Wednesday, August 8, 2018
Warning: $10 Million Estate Tax Exemption Can Overfund Trusts at Death and Harm Your Surviving Family
The increase in the generation skipping transfer (GST) tax exemption in the recent legislation may appear to be a great addition to a wealthy person's estate plan, but it could lead to issues if not calculated properly for wills or trusts executed prior to 2018. The death of one spouse could result in a "lopsided" subtrust structure that is contrary to the deceased spouse's intent.
Before the increase, married couples' estate planning documents often directed the estate tax exemption amount to pass to a "credit shelter," "family," "A-B," or "bypass" trust—usually for the benefit of a spouse and/or children—with the excess passing either to the surviving spouse outright or to a marital trust for the surviving spouse's benefit. If a married couple fails to update a "bypass trust" estate plan executed before 2018, and if one spouse dies in 2018, then all or most of the deceased spouse's assets could end up funding the bypass trust(s) without any excess flowing outright to, or in trust for, the surviving spouse (as was intended upon execution of the will or trust).

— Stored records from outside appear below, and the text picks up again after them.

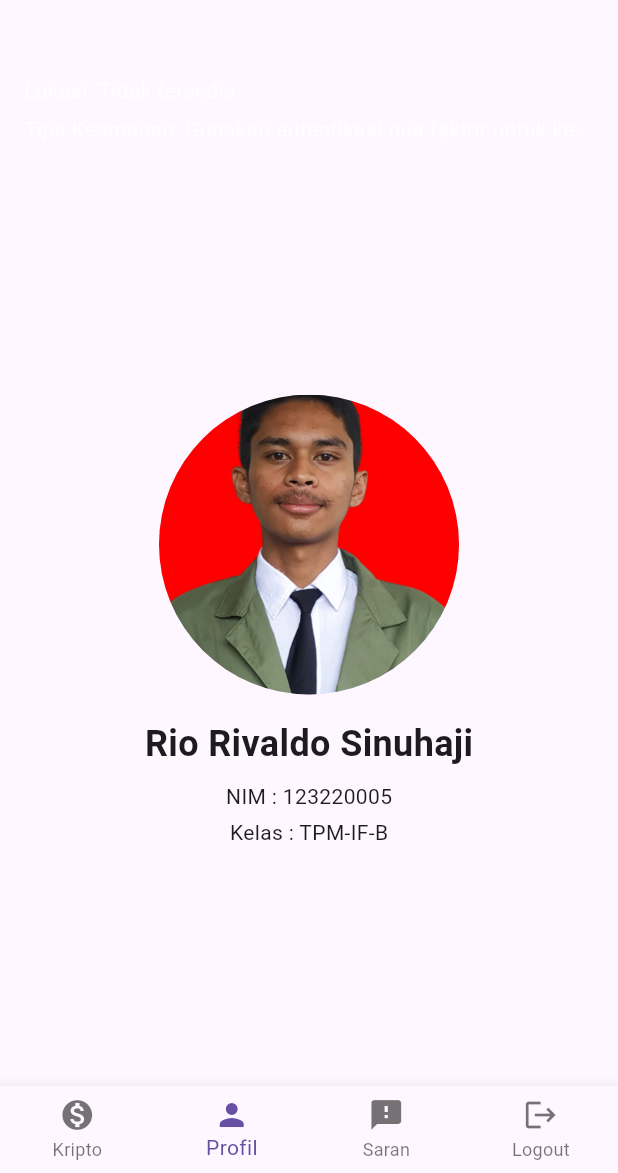
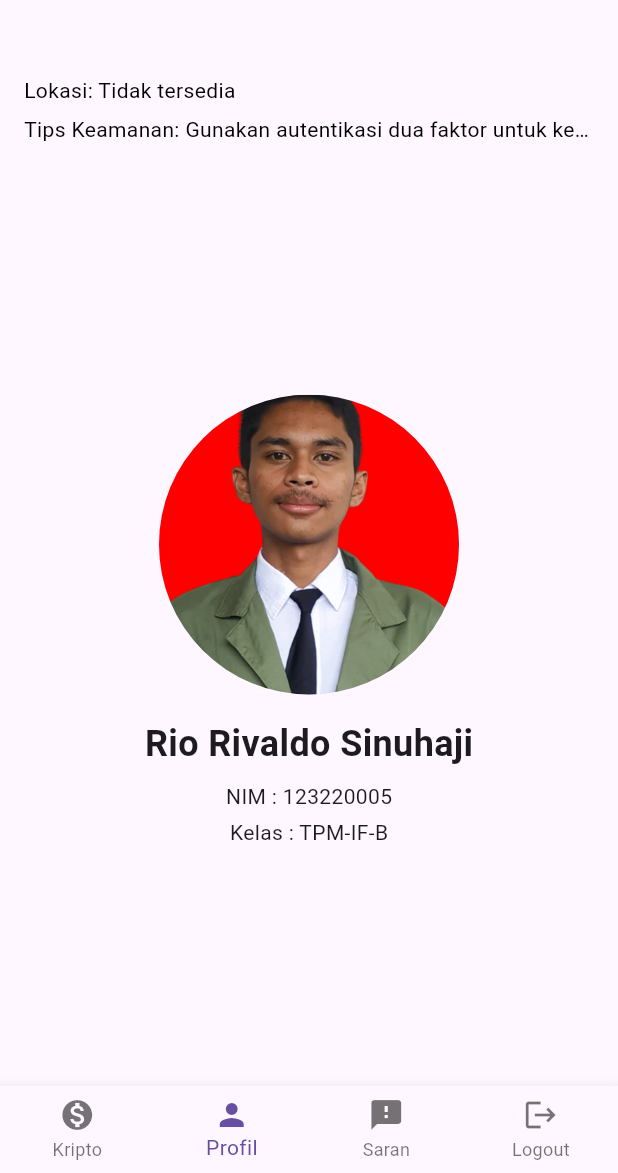
Before and after one commit to riorivaldo/Projek-TPM, a Flutter app: the HomePage screen opened directly, item 2 of the bottom bar chosen, on a phone screen of 412 x 824 dp, the part 63-1236 px from its top. Run offline on Flutter 3.47's test engine with Material 3 defaults, Android fonts, the phone set to English and light mode, and no system bars; our stand-ins replace flutter_local_notifications, flutter_native_timezone, geolocator, hive, hive_flutter, sensors_plus and 2 more; accounts and stored records are empty; network calls fail; statements that could not run were skipped.

```diff
--- a/lib/home_page.dart
+++ b/lib/home_page.dart
@@ -178,22 +178,22 @@ class _HomePageState extends State<HomePage> {
                 _currentPosition != null
                     ? Text(
                         'Lokasi: ${_currentPosition!.latitude.toStringAsFixed(4)}, ${_currentPosition!.longitude.toStringAsFixed(4)} | Zona waktu: ${_localTimeZone ?? '-'}',
-                        style: const TextStyle(
-                            color: Colors.white70, fontSize: 14),
+                        style:
+                            const TextStyle(color: Colors.black, fontSize: 14),
                       )
                     : const Text(
                         'Lokasi: Tidak tersedia',
-                        style: TextStyle(color: Colors.white70, fontSize: 14),
+                        style: TextStyle(color: Colors.black, fontSize: 14),
                       ),
                 if (_userCountry != null)
                   Text(
                     'Negara: $_userCountry',
-                    style: const TextStyle(color: Colors.white70, fontSize: 14),
+                    style: const TextStyle(color: Colors.black, fontSize: 14),
                   ),
                 if (_popularCoin != null)
                   Text(
                     'Koin Populer di Negara Anda: $_popularCoin',
-                    style: const TextStyle(color: Colors.white70, fontSize: 14),
+                    style: const TextStyle(color: Colors.black, fontSize: 14),
                   ),
                 const SizedBox(height: 6),
                 _securityTips.isNotEmpty
@@ -201,8 +201,8 @@ class _HomePageState extends State<HomePage> {
                         'Tips Keamanan: ${_securityTips[0]}',
                         maxLines: 1,
                         overflow: TextOverflow.ellipsis,
-                        style: const TextStyle(
-                            color: Colors.white70, fontSize: 14),
+                        style:
+                            const TextStyle(color: Colors.black, fontSize: 14),
                       )
                     : const SizedBox.shrink(),
               ],
--- a/lib/login_page.dart
+++ b/lib/login_page.dart
@@ -172,7 +172,8 @@ class _LoginPageState extends State<LoginPage> {
                               )
                             : const Text(
                                 'Masuk',
-                                style: TextStyle(fontSize: 18),
+                                style: TextStyle(
+                                    fontSize: 18, color: Colors.white),
                               ),
                       ),
                     ),
--- a/lib/register_page.dart
+++ b/lib/register_page.dart
@@ -223,7 +223,8 @@ class _RegisterPageState extends State<RegisterPage> {
                               )
                             : const Text(
                                 'Daftar',
-                                style: TextStyle(fontSize: 18),
+                                style: TextStyle(
+                                    fontSize: 18, color: Colors.white),
                               ),
                       ),
                     ),
```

See John R. Cella, Jr., Warning: $10 Million Estate Tax Exemption Can Overfund Trusts at Death and Harm Your Surviving Family, Ward and Smith, August 3, 2018.
Special thanks to Jim Hillhouse (Professional Legal Marketing (PLM, Inc.) for bringing this article to my attention.